If Portrush owes the best part of its renown to golf, which has converted an erstwhile fishing village into a world-famous holiday resort, it is no less true to say that golf, and especially ladies’ golf, owes a considerable debt to Portrush.
It was here that the Irish Open Amateur Championship was inaugurated in 1892, and the Irish Professional Championship in 1907. Portrush, in 1895, was the first links outside of England to house the British Ladies’ Championship, which was won by Lady Margaret Scott. The Championship was played here for the eighth time in 1995, and was won by Julie Hall from Felixstowe Ferry GC.
Altogether more than fifty national championships, British and Irish, have been decided here. The first professional tournament ever held in Ireland was run by the club in 1895. It was decided by match play, and the famous Sandy’ Herd, who was the Club’s first professional, was the winner; his opponent in the final was Harry Vardon, who was then a comparative unknown player, just coming up to the form that was to win him his first Open Championship in the following year. In July, Royal Portrush had the distinction of being the first Irish course to host The Open Championship, the winner being Max Faulkner with a score of 285 for the four rounds.
When the club was formed in May 1888, it was known as The County Club. It became The Royal County Club in 1892, when H.R.H. The Duke of York was its patron, and ‘The Royal Portrush Golf Club’ three years later, with H.R.H. The Prince of Wales (later King Edward VII) as patron.
The links have undergone many alterations in the course of its existence. The nine-hole course of 1888 was extended to eighteen holes the following year, and at that time, eight of these holes were laid out on the landward side of the Causeway road.
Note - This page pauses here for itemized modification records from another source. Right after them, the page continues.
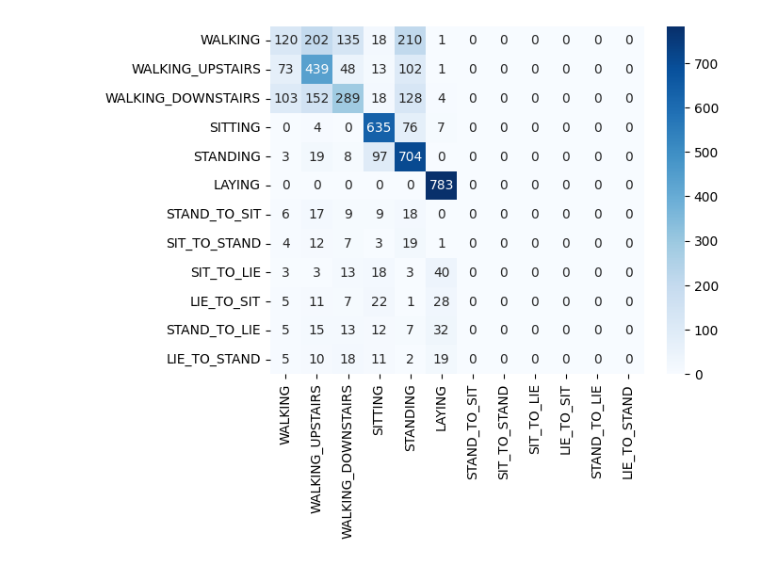
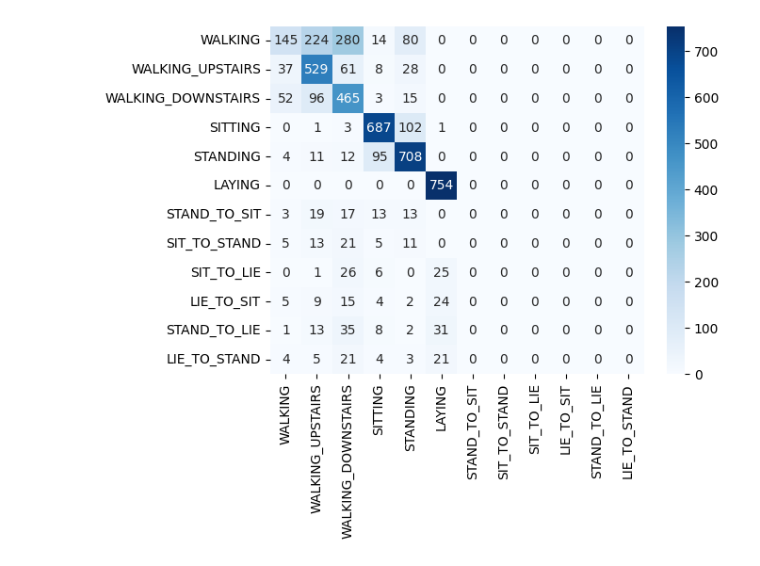
Before and after one commit to stelleron/har-ml-classifier, a Jupyter notebook: filtered-data-model.ipynb, the cells around one changed output. Drawn from its saved outputs; the diff is of its cells as text; code cells hidden in the pictures.

```diff
--- a/filtered-data-model.ipynb
+++ b/filtered-data-model.ipynb
@@ -18,7 +17,7 @@ import seaborn as sns
 DATA_PATH = './data/'
 DATASET_PATH = DATA_PATH + 'uci-data/'
 MODELS_PATH = DATA_PATH + 'models/filtered-models/'
-FEATURES = ['bodyAccX', 'gravityAccX', 'accY', 'gravityAccY', 'accZ', 'gravityAccZ', 'gyroX', 'gyroY', 'gyroZ', "subject", "activity"]
+FEATURES = ['bodyAccX', 'gravityAccX', 'accY', 'gravityAccY', 'accZ', 'gravityAccZ', 'gyroX', 'gyroY', 'gyroZ', "activity"]
 
 BATCH_SIZE = 32
 SAMPLE_SIZE = BATCH_SIZE * 150
@@ -191,21 +190,21 @@ Done!
 # %%
 plot = sns.heatmap(conf_matrix, annot=True, fmt="d", cmap="Blues", xticklabels=activity_labels.activity, yticklabels=activity_labels.activity)
 
-model_name = "cnn_5"
+model_name = "cnn_6"
 if True:
     torch.save(model.state_dict(), MODELS_PATH + model_name + ".pth")
 
     with open(MODELS_PATH + model_name + ".txt", "w") as f:
         f.write("Epochs: {}\n".format(EPOCHS))
         f.write("Feature Selection: {}\n".format("MRMR"))
         f.write("Feature Set: {}\n".format(FEATURES))
         f.write("Model: {}\n".format(str(model)))
         f.write("Loss Function: {}\n".format("Cross Entropy Loss"))
         f.write("Optimizer: {}\n\n\n\n".format(str(optimizer)))
         f.write("Results: {}\n".format(perf_acc))
         f.write("Timer: {}s\n".format(round(perf_timer, 2)))
         f.close()
 
     plot.get_figure().savefig(MODELS_PATH + model_name + "_matrix.png")
 # %% [output]
-[figure, old version]
+[figure, new version]
```
Also changed, not shown: parts of 2 cells of this notebook, 2 other files.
Gradually, however, the course was moved further and further into the sand hills, until the famous architect, Harry Colt, laid out his own plans for the Dunluce links in 1929. The unfortunate loss of land comprising the first and eighteenth holes of this layout led to the creation of the present eight and ninth holes under the guidance of P.G. Stevenson and Sir Anthony Babington in 1946.
There have been may famous golfers who have played at the Royal Portrush Club at one stage or another: Gary Player, Arnold Palmer, Ernie Els, Darren Clarke and Larry Mize to name a few. With Phil Mickelson and Mark Calcavecchia playing in 2002 and Davis Love III and Jim Furyk enjoying a game in 2003. Other major winners who have visited Royal Portrush include Tom Watson, Jack Nicklaus, Steve Jones, Tom Kite and Ben Crenshaw.